- **Records provided**
◆ ◆ ◆ ◆

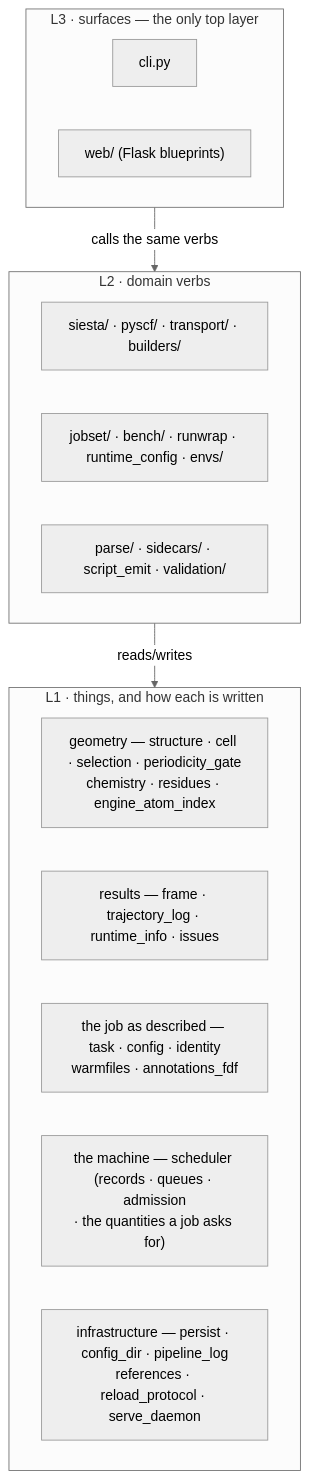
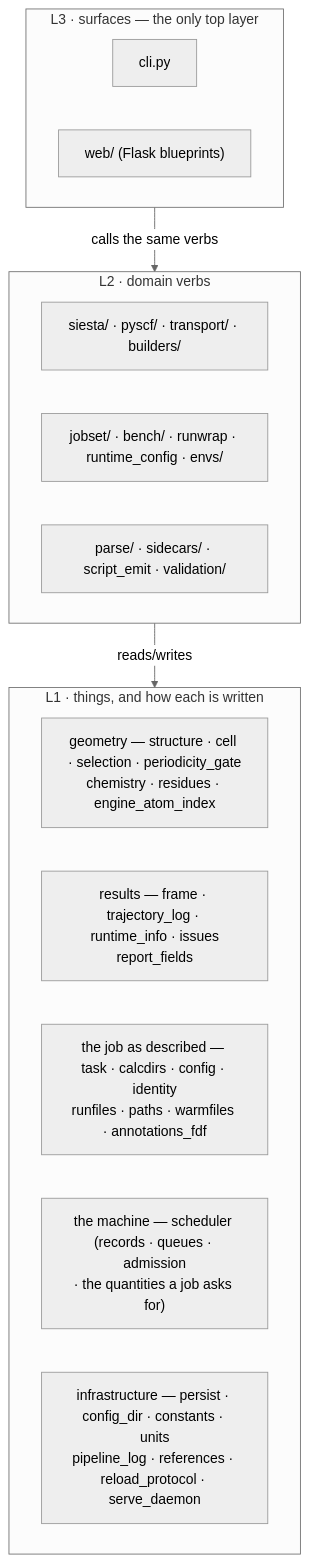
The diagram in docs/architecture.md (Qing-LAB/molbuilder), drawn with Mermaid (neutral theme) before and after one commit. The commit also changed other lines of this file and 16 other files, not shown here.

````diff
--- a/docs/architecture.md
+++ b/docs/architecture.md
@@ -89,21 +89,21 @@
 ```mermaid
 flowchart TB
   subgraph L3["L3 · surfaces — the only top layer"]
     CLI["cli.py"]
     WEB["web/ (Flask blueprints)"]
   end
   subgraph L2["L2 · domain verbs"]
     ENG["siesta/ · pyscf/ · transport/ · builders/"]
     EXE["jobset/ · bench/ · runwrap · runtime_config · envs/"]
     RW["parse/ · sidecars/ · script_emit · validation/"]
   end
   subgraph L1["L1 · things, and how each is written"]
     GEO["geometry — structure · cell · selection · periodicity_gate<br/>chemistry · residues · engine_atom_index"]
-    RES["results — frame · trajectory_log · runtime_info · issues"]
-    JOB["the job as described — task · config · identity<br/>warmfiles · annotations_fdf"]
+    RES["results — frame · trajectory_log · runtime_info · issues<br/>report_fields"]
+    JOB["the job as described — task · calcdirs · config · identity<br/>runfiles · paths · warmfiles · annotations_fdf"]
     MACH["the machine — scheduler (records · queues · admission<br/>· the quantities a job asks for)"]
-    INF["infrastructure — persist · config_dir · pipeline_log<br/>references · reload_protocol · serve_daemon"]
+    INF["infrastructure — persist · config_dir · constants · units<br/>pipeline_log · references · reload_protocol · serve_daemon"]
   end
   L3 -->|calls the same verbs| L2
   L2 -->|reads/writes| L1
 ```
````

◆ ◆ ◆ ◆

- **What this task involves**
Pick each line holding "architecture" out of the entries above and return it.

- **Solution to this exercise**
The diagram in docs/architecture.md (Qing-LAB/molbuilder), drawn with Mermaid (neutral theme) before and after one commit. The commit also changed other lines of this file and 16 other files, not shown here.
--- a/docs/architecture.md
+++ b/docs/architecture.md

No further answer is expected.